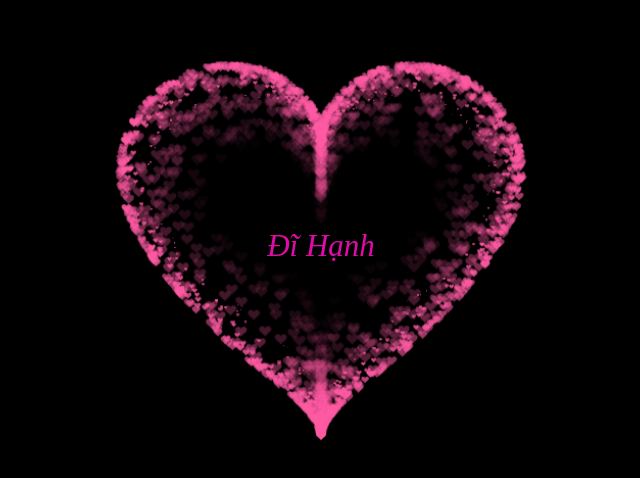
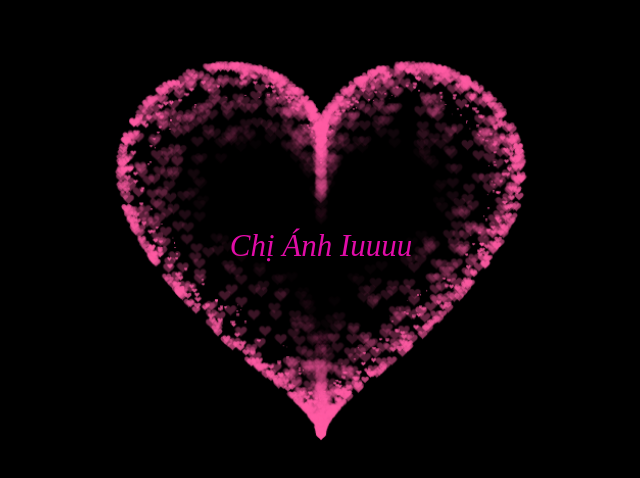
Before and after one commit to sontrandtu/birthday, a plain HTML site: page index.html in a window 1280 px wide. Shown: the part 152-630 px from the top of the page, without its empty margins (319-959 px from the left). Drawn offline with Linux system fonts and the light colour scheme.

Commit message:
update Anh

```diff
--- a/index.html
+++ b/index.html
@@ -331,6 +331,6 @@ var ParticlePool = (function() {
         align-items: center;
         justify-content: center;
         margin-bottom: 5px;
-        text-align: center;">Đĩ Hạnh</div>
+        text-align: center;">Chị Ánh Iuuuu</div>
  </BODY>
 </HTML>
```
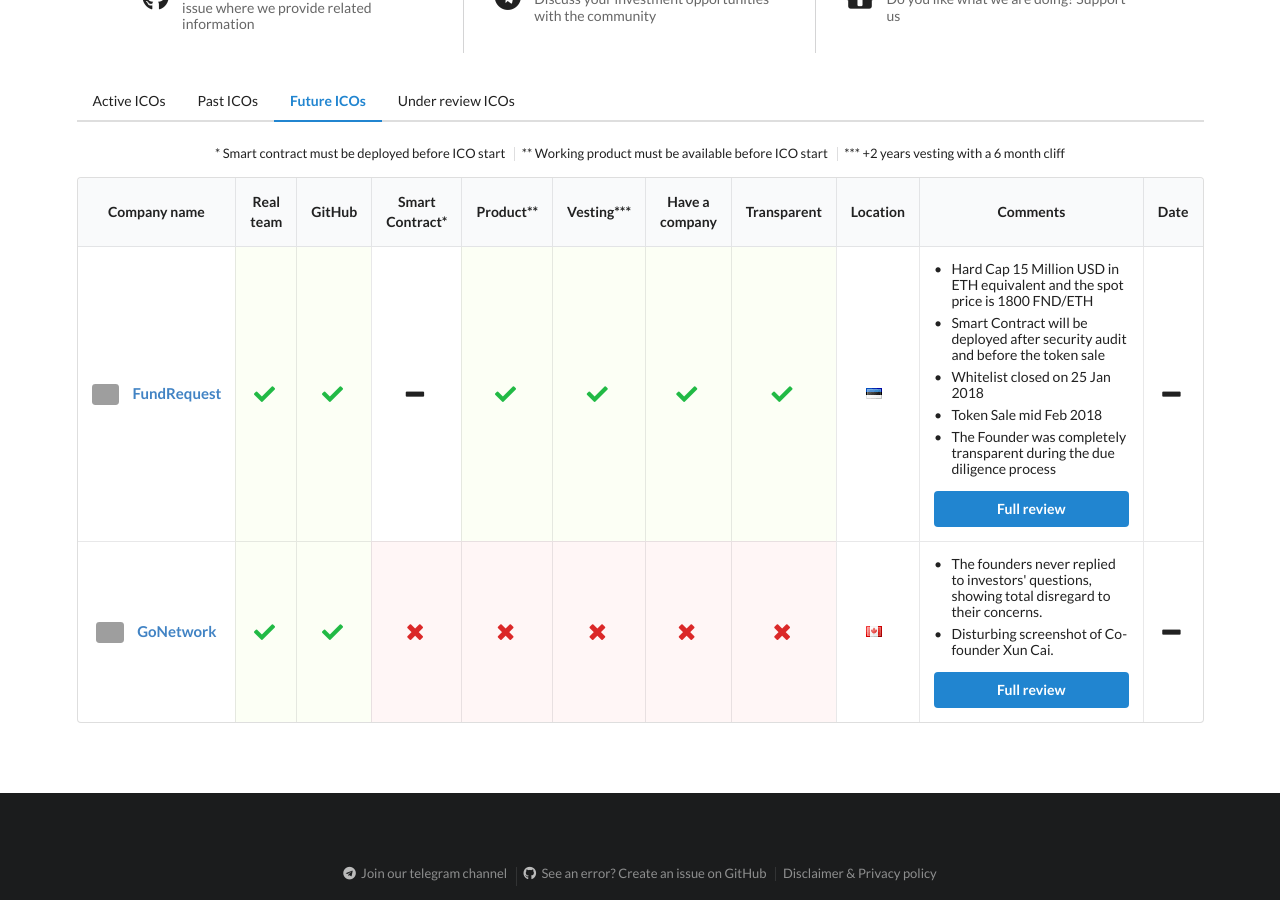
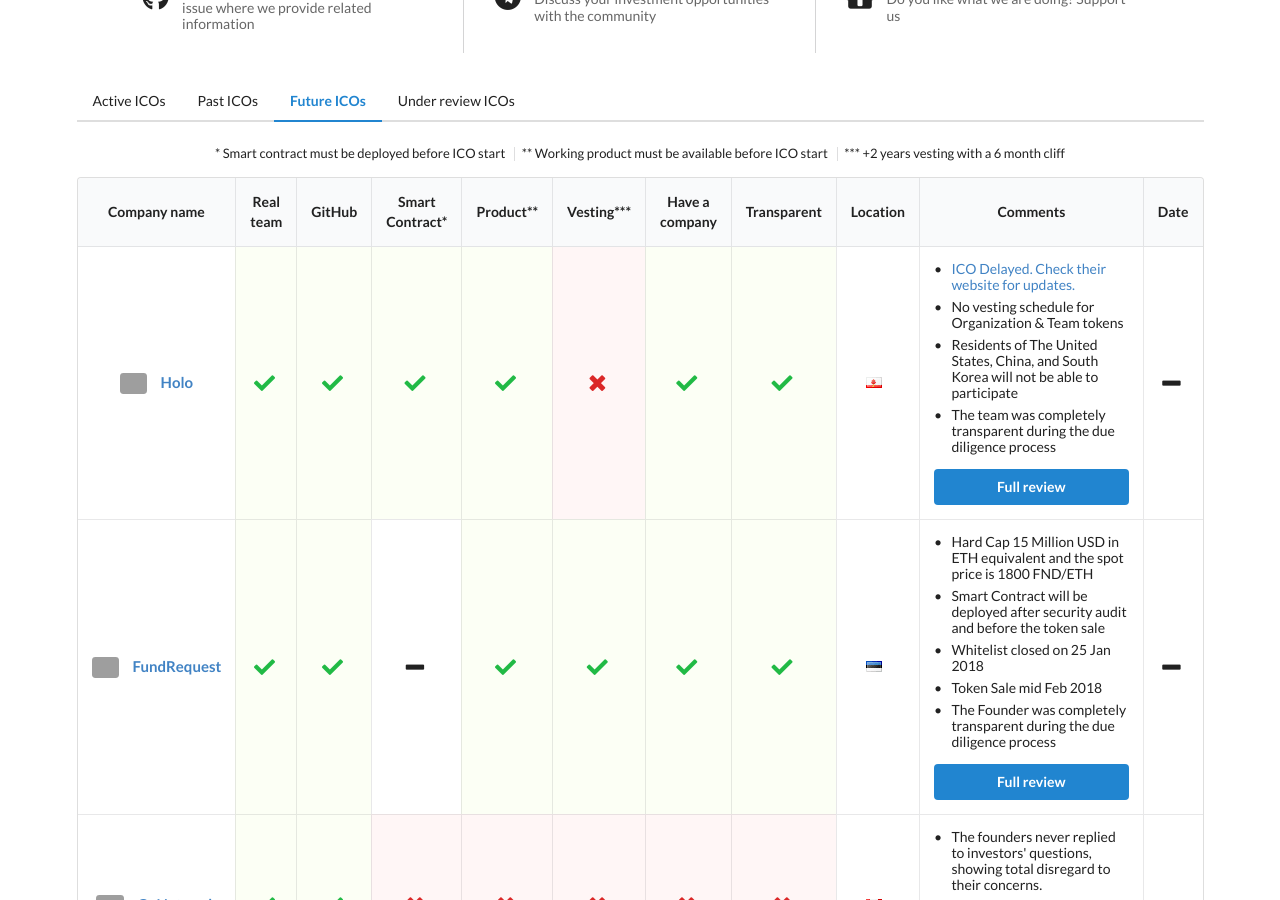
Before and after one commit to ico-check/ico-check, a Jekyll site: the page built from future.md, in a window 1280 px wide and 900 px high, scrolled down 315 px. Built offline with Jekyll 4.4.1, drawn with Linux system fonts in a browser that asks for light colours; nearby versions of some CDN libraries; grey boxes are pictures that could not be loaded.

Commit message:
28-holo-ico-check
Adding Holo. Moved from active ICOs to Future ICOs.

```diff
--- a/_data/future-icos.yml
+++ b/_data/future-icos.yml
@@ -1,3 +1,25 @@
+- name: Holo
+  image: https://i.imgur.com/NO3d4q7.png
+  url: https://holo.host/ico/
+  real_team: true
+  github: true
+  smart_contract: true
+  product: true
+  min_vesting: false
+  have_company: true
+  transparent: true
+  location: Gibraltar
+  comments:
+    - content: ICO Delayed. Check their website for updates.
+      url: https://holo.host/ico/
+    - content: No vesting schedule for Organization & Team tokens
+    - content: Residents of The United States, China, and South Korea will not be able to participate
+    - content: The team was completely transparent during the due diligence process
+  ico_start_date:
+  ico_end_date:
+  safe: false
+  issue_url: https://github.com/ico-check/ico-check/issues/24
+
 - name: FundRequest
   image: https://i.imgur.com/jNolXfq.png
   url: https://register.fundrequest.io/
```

* [Exercise]:
Each entry above should be written out again exactly, without its pictures.

* [Answer section]:
Before and after one commit to sontrandtu/birthday, a plain HTML site: page index.html in a window 1280 px wide. Shown: the part 152-630 px from the top of the page, without its empty margins (319-959 px from the left). Drawn offline with Linux system fonts and the light colour scheme.

Commit message:
update Anh

```diff
--- a/index.html
+++ b/index.html
@@ -331,6 +331,6 @@ var ParticlePool = (function() {
         align-items: center;
         justify-content: center;
         margin-bottom: 5px;
-        text-align: center;">Đĩ Hạnh</div>
+        text-align: center;">Chị Ánh Iuuuu</div>
  </BODY>
 </HTML>
```
Before and after one commit to ico-check/ico-check, a Jekyll site: the page built from future.md, in a window 1280 px wide and 900 px high, scrolled down 315 px. Built offline with Jekyll 4.4.1, drawn with Linux system fonts in a browser that asks for light colours; nearby versions of some CDN libraries; grey boxes are pictures that could not be loaded.

Commit message:
28-holo-ico-check
Adding Holo. Moved from active ICOs to Future ICOs.

```diff
--- a/_data/future-icos.yml
+++ b/_data/future-icos.yml
@@ -1,3 +1,25 @@
+- name: Holo
+  image: https://i.imgur.com/NO3d4q7.png
+  url: https://holo.host/ico/
+  real_team: true
+  github: true
+  smart_contract: true
+  product: true
+  min_vesting: false
+  have_company: true
+  transparent: true
+  location: Gibraltar
+  comments:
+    - content: ICO Delayed. Check their website for updates.
+      url: https://holo.host/ico/
+    - content: No vesting schedule for Organization & Team tokens
+    - content: Residents of The United States, China, and South Korea will not be able to participate
+    - content: The team was completely transparent during the due diligence process
+  ico_start_date:
+  ico_end_date:
+  safe: false
+  issue_url: https://github.com/ico-check/ico-check/issues/24
+
 - name: FundRequest
   image: https://i.imgur.com/jNolXfq.png
   url: https://register.fundrequest.io/
```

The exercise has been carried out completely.